HOW TO COMPLETE THIS TASK
The entries are to be output once more, word for word.
[Opening DATA RECORDS section]
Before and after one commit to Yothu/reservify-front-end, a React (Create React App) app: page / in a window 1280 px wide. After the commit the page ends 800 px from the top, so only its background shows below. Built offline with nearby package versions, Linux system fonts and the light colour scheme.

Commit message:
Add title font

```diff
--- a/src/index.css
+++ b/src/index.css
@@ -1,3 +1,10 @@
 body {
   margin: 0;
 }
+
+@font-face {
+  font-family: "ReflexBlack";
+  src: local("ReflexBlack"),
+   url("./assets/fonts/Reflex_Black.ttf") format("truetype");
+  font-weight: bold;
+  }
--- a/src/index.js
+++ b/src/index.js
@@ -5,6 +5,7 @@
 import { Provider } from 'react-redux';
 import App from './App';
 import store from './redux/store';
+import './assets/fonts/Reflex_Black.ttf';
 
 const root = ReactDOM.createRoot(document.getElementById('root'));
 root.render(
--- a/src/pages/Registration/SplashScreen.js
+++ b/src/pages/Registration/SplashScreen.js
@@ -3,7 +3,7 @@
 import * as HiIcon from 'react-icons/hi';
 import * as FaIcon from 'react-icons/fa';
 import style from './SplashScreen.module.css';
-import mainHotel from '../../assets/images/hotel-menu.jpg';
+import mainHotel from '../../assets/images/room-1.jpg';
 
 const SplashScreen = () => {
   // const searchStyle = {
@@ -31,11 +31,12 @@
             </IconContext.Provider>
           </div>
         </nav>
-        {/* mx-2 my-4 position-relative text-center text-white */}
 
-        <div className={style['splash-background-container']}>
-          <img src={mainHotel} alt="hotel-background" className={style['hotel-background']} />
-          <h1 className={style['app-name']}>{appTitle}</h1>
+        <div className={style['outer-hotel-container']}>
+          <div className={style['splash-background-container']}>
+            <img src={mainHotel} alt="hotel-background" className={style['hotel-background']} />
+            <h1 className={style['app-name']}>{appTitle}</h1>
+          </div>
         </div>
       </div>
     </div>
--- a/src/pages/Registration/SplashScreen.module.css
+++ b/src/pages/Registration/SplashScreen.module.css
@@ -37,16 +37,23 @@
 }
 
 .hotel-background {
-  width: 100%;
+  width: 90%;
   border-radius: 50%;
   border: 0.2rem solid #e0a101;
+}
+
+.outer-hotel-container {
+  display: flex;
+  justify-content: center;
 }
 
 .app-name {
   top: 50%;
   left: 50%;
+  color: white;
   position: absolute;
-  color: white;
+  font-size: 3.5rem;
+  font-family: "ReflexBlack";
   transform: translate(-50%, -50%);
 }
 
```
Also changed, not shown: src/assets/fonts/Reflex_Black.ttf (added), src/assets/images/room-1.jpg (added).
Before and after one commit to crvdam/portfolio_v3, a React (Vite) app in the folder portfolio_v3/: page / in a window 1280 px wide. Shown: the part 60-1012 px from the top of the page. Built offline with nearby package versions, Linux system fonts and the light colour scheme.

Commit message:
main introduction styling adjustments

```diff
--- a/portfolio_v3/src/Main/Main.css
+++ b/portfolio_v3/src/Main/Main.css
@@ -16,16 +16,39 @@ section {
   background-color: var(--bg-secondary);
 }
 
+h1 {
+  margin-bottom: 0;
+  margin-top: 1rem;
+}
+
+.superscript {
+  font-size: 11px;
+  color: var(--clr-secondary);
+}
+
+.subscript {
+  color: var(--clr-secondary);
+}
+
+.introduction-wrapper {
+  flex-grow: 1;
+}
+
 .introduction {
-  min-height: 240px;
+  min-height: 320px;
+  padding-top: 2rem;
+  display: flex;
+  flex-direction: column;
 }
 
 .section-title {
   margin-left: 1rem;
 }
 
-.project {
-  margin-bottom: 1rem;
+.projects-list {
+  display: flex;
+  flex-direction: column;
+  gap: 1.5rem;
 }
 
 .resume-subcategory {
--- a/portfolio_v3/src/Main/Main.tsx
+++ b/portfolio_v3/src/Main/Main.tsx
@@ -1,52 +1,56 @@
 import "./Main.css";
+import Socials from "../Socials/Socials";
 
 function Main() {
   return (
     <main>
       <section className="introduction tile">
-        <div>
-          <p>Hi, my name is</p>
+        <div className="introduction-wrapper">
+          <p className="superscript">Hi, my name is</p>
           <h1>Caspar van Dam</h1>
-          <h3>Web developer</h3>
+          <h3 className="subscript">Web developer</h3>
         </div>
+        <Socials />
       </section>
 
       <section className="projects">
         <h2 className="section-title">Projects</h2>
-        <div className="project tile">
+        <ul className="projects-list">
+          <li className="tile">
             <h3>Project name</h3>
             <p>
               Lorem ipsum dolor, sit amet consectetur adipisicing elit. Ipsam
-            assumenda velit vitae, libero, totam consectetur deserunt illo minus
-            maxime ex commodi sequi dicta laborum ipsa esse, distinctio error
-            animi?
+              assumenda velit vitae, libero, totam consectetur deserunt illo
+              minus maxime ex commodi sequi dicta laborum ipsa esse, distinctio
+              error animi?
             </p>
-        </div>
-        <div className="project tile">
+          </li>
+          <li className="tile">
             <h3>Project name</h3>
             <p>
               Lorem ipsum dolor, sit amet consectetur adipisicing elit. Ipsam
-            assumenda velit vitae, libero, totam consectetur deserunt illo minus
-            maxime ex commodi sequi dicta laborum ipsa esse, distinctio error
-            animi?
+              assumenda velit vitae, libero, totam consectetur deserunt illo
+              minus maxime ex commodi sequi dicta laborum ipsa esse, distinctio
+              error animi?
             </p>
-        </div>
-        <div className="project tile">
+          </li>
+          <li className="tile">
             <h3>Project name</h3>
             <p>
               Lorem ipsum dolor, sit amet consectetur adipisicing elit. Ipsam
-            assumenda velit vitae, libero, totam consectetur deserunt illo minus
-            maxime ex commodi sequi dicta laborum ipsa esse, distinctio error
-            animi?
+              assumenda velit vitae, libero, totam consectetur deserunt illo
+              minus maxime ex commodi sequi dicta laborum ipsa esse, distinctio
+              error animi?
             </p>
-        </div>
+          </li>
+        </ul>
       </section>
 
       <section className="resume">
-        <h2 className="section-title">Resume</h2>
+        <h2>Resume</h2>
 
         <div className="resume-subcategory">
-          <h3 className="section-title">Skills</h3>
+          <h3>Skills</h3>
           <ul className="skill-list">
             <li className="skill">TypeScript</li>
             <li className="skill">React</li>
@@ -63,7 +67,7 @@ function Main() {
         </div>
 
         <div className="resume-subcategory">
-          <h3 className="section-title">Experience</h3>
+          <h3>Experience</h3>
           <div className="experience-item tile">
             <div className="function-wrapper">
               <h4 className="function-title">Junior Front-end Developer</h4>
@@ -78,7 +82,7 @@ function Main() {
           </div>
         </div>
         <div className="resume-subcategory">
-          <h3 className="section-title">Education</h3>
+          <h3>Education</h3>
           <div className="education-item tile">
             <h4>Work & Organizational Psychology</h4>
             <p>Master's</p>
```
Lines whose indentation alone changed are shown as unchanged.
[Closing DATA RECORDS section]
EXERCISE RESPONSE
Before and after one commit to Yothu/reservify-front-end, a React (Create React App) app: page / in a window 1280 px wide. After the commit the page ends 800 px from the top, so only its background shows below. Built offline with nearby package versions, Linux system fonts and the light colour scheme.

Commit message:
Add title font

```diff
--- a/src/index.css
+++ b/src/index.css
@@ -1,3 +1,10 @@
 body {
   margin: 0;
 }
+
+@font-face {
+  font-family: "ReflexBlack";
+  src: local("ReflexBlack"),
+   url("./assets/fonts/Reflex_Black.ttf") format("truetype");
+  font-weight: bold;
+  }
--- a/src/index.js
+++ b/src/index.js
@@ -5,6 +5,7 @@
 import { Provider } from 'react-redux';
 import App from './App';
 import store from './redux/store';
+import './assets/fonts/Reflex_Black.ttf';
 
 const root = ReactDOM.createRoot(document.getElementById('root'));
 root.render(
--- a/src/pages/Registration/SplashScreen.js
+++ b/src/pages/Registration/SplashScreen.js
@@ -3,7 +3,7 @@
 import * as HiIcon from 'react-icons/hi';
 import * as FaIcon from 'react-icons/fa';
 import style from './SplashScreen.module.css';
-import mainHotel from '../../assets/images/hotel-menu.jpg';
+import mainHotel from '../../assets/images/room-1.jpg';
 
 const SplashScreen = () => {
   // const searchStyle = {
@@ -31,11 +31,12 @@
             </IconContext.Provider>
           </div>
         </nav>
-        {/* mx-2 my-4 position-relative text-center text-white */}
 
-        <div className={style['splash-background-container']}>
-          <img src={mainHotel} alt="hotel-background" className={style['hotel-background']} />
-          <h1 className={style['app-name']}>{appTitle}</h1>
+        <div className={style['outer-hotel-container']}>
+          <div className={style['splash-background-container']}>
+            <img src={mainHotel} alt="hotel-background" className={style['hotel-background']} />
+            <h1 className={style['app-name']}>{appTitle}</h1>
+          </div>
         </div>
       </div>
     </div>
--- a/src/pages/Registration/SplashScreen.module.css
+++ b/src/pages/Registration/SplashScreen.module.css
@@ -37,16 +37,23 @@
 }
 
 .hotel-background {
-  width: 100%;
+  width: 90%;
   border-radius: 50%;
   border: 0.2rem solid #e0a101;
+}
+
+.outer-hotel-container {
+  display: flex;
+  justify-content: center;
 }
 
 .app-name {
   top: 50%;
   left: 50%;
+  color: white;
   position: absolute;
-  color: white;
+  font-size: 3.5rem;
+  font-family: "ReflexBlack";
   transform: translate(-50%, -50%);
 }
 
```
Also changed, not shown: src/assets/fonts/Reflex_Black.ttf (added), src/assets/images/room-1.jpg (added).
Before and after one commit to crvdam/portfolio_v3, a React (Vite) app in the folder portfolio_v3/: page / in a window 1280 px wide. Shown: the part 60-1012 px from the top of the page. Built offline with nearby package versions, Linux system fonts and the light colour scheme.

Commit message:
main introduction styling adjustments

```diff
--- a/portfolio_v3/src/Main/Main.css
+++ b/portfolio_v3/src/Main/Main.css
@@ -16,16 +16,39 @@ section {
   background-color: var(--bg-secondary);
 }
 
+h1 {
+  margin-bottom: 0;
+  margin-top: 1rem;
+}
+
+.superscript {
+  font-size: 11px;
+  color: var(--clr-secondary);
+}
+
+.subscript {
+  color: var(--clr-secondary);
+}
+
+.introduction-wrapper {
+  flex-grow: 1;
+}
+
 .introduction {
-  min-height: 240px;
+  min-height: 320px;
+  padding-top: 2rem;
+  display: flex;
+  flex-direction: column;
 }
 
 .section-title {
   margin-left: 1rem;
 }
 
-.project {
-  margin-bottom: 1rem;
+.projects-list {
+  display: flex;
+  flex-direction: column;
+  gap: 1.5rem;
 }
 
 .resume-subcategory {
--- a/portfolio_v3/src/Main/Main.tsx
+++ b/portfolio_v3/src/Main/Main.tsx
@@ -1,52 +1,56 @@
 import "./Main.css";
+import Socials from "../Socials/Socials";
 
 function Main() {
   return (
     <main>
       <section className="introduction tile">
-        <div>
-          <p>Hi, my name is</p>
+        <div className="introduction-wrapper">
+          <p className="superscript">Hi, my name is</p>
           <h1>Caspar van Dam</h1>
-          <h3>Web developer</h3>
+          <h3 className="subscript">Web developer</h3>
         </div>
+        <Socials />
       </section>
 
       <section className="projects">
         <h2 className="section-title">Projects</h2>
-        <div className="project tile">
+        <ul className="projects-list">
+          <li className="tile">
             <h3>Project name</h3>
             <p>
               Lorem ipsum dolor, sit amet consectetur adipisicing elit. Ipsam
-            assumenda velit vitae, libero, totam consectetur deserunt illo minus
-            maxime ex commodi sequi dicta laborum ipsa esse, distinctio error
-            animi?
+              assumenda velit vitae, libero, totam consectetur deserunt illo
+              minus maxime ex commodi sequi dicta laborum ipsa esse, distinctio
+              error animi?
             </p>
-        </div>
-        <div className="project tile">
+          </li>
+          <li className="tile">
             <h3>Project name</h3>
             <p>
               Lorem ipsum dolor, sit amet consectetur adipisicing elit. Ipsam
-            assumenda velit vitae, libero, totam consectetur deserunt illo minus
-            maxime ex commodi sequi dicta laborum ipsa esse, distinctio error
-            animi?
+              assumenda velit vitae, libero, totam consectetur deserunt illo
+              minus maxime ex commodi sequi dicta laborum ipsa esse, distinctio
+              error animi?
             </p>
-        </div>
-        <div className="project tile">
+          </li>
+          <li className="tile">
             <h3>Project name</h3>
             <p>
               Lorem ipsum dolor, sit amet consectetur adipisicing elit. Ipsam
-            assumenda velit vitae, libero, totam consectetur deserunt illo minus
-            maxime ex commodi sequi dicta laborum ipsa esse, distinctio error
-            animi?
+              assumenda velit vitae, libero, totam consectetur deserunt illo
+              minus maxime ex commodi sequi dicta laborum ipsa esse, distinctio
+              error animi?
             </p>
-        </div>
+          </li>
+        </ul>
       </section>
 
       <section className="resume">
-        <h2 className="section-title">Resume</h2>
+        <h2>Resume</h2>
 
         <div className="resume-subcategory">
-          <h3 className="section-title">Skills</h3>
+          <h3>Skills</h3>
           <ul className="skill-list">
             <li className="skill">TypeScript</li>
             <li className="skill">React</li>
@@ -63,7 +67,7 @@ function Main() {
         </div>
 
         <div className="resume-subcategory">
-          <h3 className="section-title">Experience</h3>
+          <h3>Experience</h3>
           <div className="experience-item tile">
             <div className="function-wrapper">
               <h4 className="function-title">Junior Front-end Developer</h4>
@@ -78,7 +82,7 @@ function Main() {
           </div>
         </div>
         <div className="resume-subcategory">
-          <h3 className="section-title">Education</h3>
+          <h3>Education</h3>
           <div className="education-item tile">
             <h4>Work & Organizational Psychology</h4>
             <p>Master's</p>
```
Lines whose indentation alone changed are shown as unchanged.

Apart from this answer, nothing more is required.